[GIVEN RECORDS]

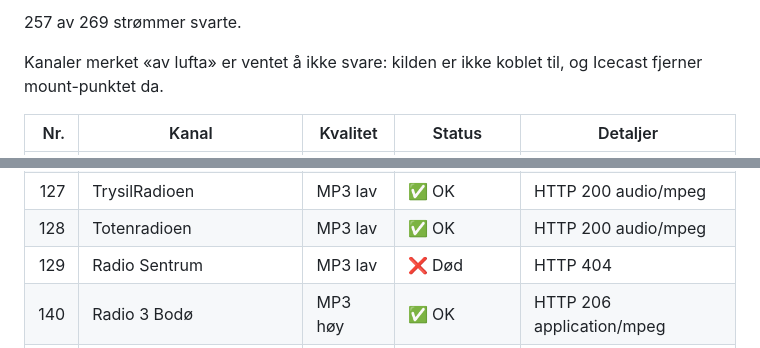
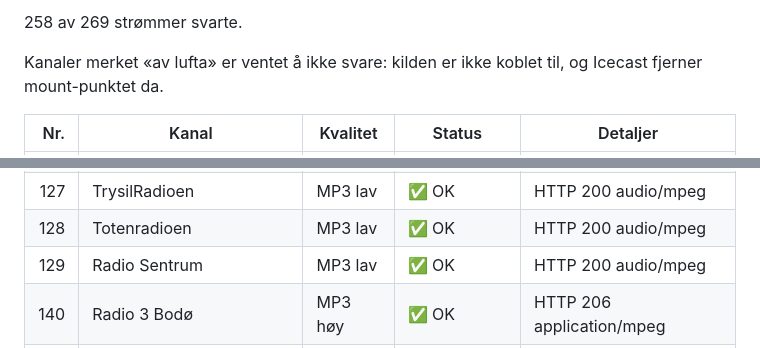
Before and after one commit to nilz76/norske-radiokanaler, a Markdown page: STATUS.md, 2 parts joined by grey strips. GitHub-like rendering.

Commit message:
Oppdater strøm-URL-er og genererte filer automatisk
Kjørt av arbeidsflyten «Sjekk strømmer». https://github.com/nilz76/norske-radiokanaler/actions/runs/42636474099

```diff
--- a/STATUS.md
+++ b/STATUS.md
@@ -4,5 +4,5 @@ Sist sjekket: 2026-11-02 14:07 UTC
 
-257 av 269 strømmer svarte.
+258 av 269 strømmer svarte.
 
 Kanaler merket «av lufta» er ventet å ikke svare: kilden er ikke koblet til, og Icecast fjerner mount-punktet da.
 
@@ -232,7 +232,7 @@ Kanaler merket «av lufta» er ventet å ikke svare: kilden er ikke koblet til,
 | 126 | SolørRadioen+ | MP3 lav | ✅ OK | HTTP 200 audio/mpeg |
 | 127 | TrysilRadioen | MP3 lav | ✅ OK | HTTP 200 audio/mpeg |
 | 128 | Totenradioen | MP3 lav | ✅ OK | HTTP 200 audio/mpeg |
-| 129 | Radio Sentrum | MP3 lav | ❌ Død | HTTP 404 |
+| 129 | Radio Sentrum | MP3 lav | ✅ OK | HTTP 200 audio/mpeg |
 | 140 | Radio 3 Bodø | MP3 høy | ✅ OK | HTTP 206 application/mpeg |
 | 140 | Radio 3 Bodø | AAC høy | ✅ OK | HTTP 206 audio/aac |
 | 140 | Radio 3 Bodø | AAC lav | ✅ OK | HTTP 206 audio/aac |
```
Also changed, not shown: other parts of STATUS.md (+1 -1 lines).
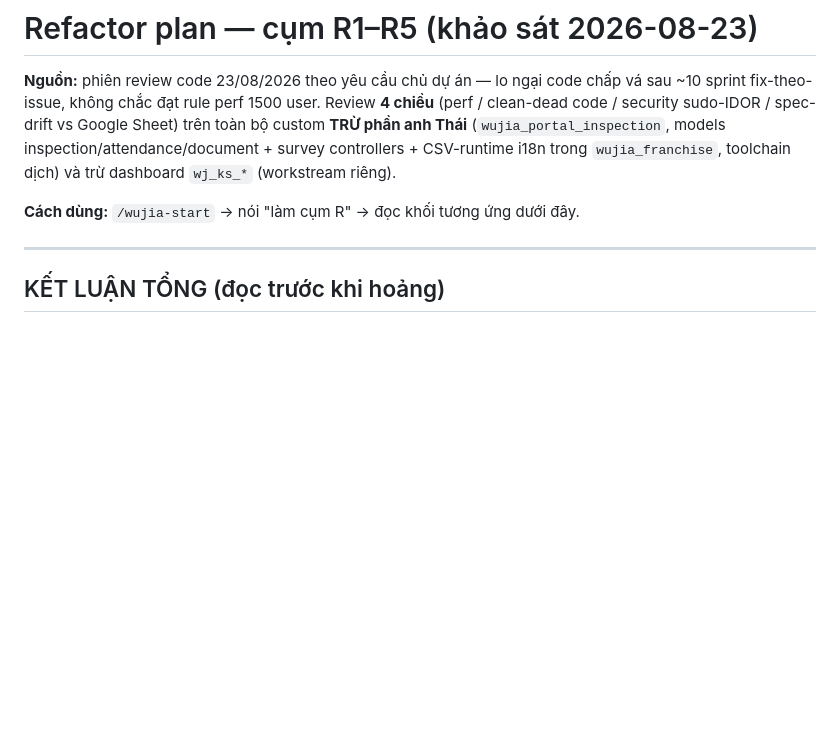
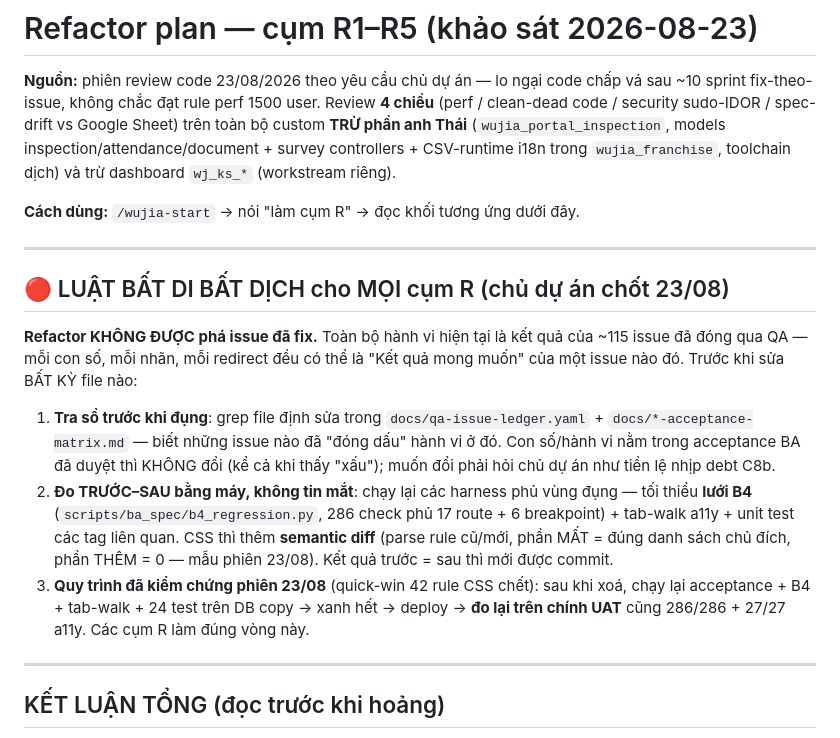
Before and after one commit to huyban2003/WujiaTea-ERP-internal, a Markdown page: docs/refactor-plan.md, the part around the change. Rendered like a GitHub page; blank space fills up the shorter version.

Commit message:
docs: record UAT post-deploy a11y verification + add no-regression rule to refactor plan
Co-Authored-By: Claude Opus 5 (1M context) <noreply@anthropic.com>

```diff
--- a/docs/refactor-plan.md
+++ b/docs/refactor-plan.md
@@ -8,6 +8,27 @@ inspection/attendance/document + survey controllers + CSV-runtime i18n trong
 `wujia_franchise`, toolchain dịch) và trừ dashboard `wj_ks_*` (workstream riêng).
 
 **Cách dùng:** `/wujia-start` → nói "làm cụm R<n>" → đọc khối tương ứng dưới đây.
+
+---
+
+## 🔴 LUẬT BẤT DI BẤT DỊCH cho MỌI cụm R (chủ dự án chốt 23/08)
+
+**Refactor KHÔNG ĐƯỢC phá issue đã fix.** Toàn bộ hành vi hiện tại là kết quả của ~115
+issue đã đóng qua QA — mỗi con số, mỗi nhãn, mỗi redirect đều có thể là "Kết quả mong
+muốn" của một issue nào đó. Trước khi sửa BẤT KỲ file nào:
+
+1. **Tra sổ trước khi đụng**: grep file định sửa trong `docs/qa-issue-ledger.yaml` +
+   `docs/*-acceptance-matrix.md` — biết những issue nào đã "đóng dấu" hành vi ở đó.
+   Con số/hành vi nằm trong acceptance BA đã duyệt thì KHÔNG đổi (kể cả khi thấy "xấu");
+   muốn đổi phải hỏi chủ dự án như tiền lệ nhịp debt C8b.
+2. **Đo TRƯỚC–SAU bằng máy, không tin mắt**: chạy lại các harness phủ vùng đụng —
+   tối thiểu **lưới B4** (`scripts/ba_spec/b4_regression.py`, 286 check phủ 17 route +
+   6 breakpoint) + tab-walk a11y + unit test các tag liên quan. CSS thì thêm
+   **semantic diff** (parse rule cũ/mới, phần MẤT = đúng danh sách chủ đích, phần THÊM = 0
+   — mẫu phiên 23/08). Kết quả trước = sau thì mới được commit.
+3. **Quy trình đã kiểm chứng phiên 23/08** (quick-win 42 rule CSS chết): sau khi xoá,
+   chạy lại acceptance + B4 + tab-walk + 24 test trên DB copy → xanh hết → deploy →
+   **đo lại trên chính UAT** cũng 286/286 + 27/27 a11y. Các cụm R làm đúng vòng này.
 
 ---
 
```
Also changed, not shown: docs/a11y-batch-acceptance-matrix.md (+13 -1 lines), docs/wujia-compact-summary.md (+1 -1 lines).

[/GIVEN RECORDS]

#### TO DO:
Give the data again exactly. Keep the images out.

#### ANSWER TO THE PROBLEM:
Before and after one commit to nilz76/norske-radiokanaler, a Markdown page: STATUS.md, 2 parts joined by grey strips. GitHub-like rendering.

Commit message:
Oppdater strøm-URL-er og genererte filer automatisk
Kjørt av arbeidsflyten «Sjekk strømmer». https://github.com/nilz76/norske-radiokanaler/actions/runs/42636474099

```diff
--- a/STATUS.md
+++ b/STATUS.md
@@ -4,5 +4,5 @@ Sist sjekket: 2026-11-02 14:07 UTC
 
-257 av 269 strømmer svarte.
+258 av 269 strømmer svarte.
 
 Kanaler merket «av lufta» er ventet å ikke svare: kilden er ikke koblet til, og Icecast fjerner mount-punktet da.
 
@@ -232,7 +232,7 @@ Kanaler merket «av lufta» er ventet å ikke svare: kilden er ikke koblet til,
 | 126 | SolørRadioen+ | MP3 lav | ✅ OK | HTTP 200 audio/mpeg |
 | 127 | TrysilRadioen | MP3 lav | ✅ OK | HTTP 200 audio/mpeg |
 | 128 | Totenradioen | MP3 lav | ✅ OK | HTTP 200 audio/mpeg |
-| 129 | Radio Sentrum | MP3 lav | ❌ Død | HTTP 404 |
+| 129 | Radio Sentrum | MP3 lav | ✅ OK | HTTP 200 audio/mpeg |
 | 140 | Radio 3 Bodø | MP3 høy | ✅ OK | HTTP 206 application/mpeg |
 | 140 | Radio 3 Bodø | AAC høy | ✅ OK | HTTP 206 audio/aac |
 | 140 | Radio 3 Bodø | AAC lav | ✅ OK | HTTP 206 audio/aac |
```
Also changed, not shown: other parts of STATUS.md (+1 -1 lines).
Before and after one commit to huyban2003/WujiaTea-ERP-internal, a Markdown page: docs/refactor-plan.md, the part around the change. Rendered like a GitHub page; blank space fills up the shorter version.

Commit message:
docs: record UAT post-deploy a11y verification + add no-regression rule to refactor plan
Co-Authored-By: Claude Opus 5 (1M context) <noreply@anthropic.com>

```diff
--- a/docs/refactor-plan.md
+++ b/docs/refactor-plan.md
@@ -8,6 +8,27 @@ inspection/attendance/document + survey controllers + CSV-runtime i18n trong
 `wujia_franchise`, toolchain dịch) và trừ dashboard `wj_ks_*` (workstream riêng).
 
 **Cách dùng:** `/wujia-start` → nói "làm cụm R<n>" → đọc khối tương ứng dưới đây.
+
+---
+
+## 🔴 LUẬT BẤT DI BẤT DỊCH cho MỌI cụm R (chủ dự án chốt 23/08)
+
+**Refactor KHÔNG ĐƯỢC phá issue đã fix.** Toàn bộ hành vi hiện tại là kết quả của ~115
+issue đã đóng qua QA — mỗi con số, mỗi nhãn, mỗi redirect đều có thể là "Kết quả mong
+muốn" của một issue nào đó. Trước khi sửa BẤT KỲ file nào:
+
+1. **Tra sổ trước khi đụng**: grep file định sửa trong `docs/qa-issue-ledger.yaml` +
+   `docs/*-acceptance-matrix.md` — biết những issue nào đã "đóng dấu" hành vi ở đó.
+   Con số/hành vi nằm trong acceptance BA đã duyệt thì KHÔNG đổi (kể cả khi thấy "xấu");
+   muốn đổi phải hỏi chủ dự án như tiền lệ nhịp debt C8b.
+2. **Đo TRƯỚC–SAU bằng máy, không tin mắt**: chạy lại các harness phủ vùng đụng —
+   tối thiểu **lưới B4** (`scripts/ba_spec/b4_regression.py`, 286 check phủ 17 route +
+   6 breakpoint) + tab-walk a11y + unit test các tag liên quan. CSS thì thêm
+   **semantic diff** (parse rule cũ/mới, phần MẤT = đúng danh sách chủ đích, phần THÊM = 0
+   — mẫu phiên 23/08). Kết quả trước = sau thì mới được commit.
+3. **Quy trình đã kiểm chứng phiên 23/08** (quick-win 42 rule CSS chết): sau khi xoá,
+   chạy lại acceptance + B4 + tab-walk + 24 test trên DB copy → xanh hết → deploy →
+   **đo lại trên chính UAT** cũng 286/286 + 27/27 a11y. Các cụm R làm đúng vòng này.
 
 ---
 
```
Also changed, not shown: docs/a11y-batch-acceptance-matrix.md (+13 -1 lines), docs/wujia-compact-summary.md (+1 -1 lines).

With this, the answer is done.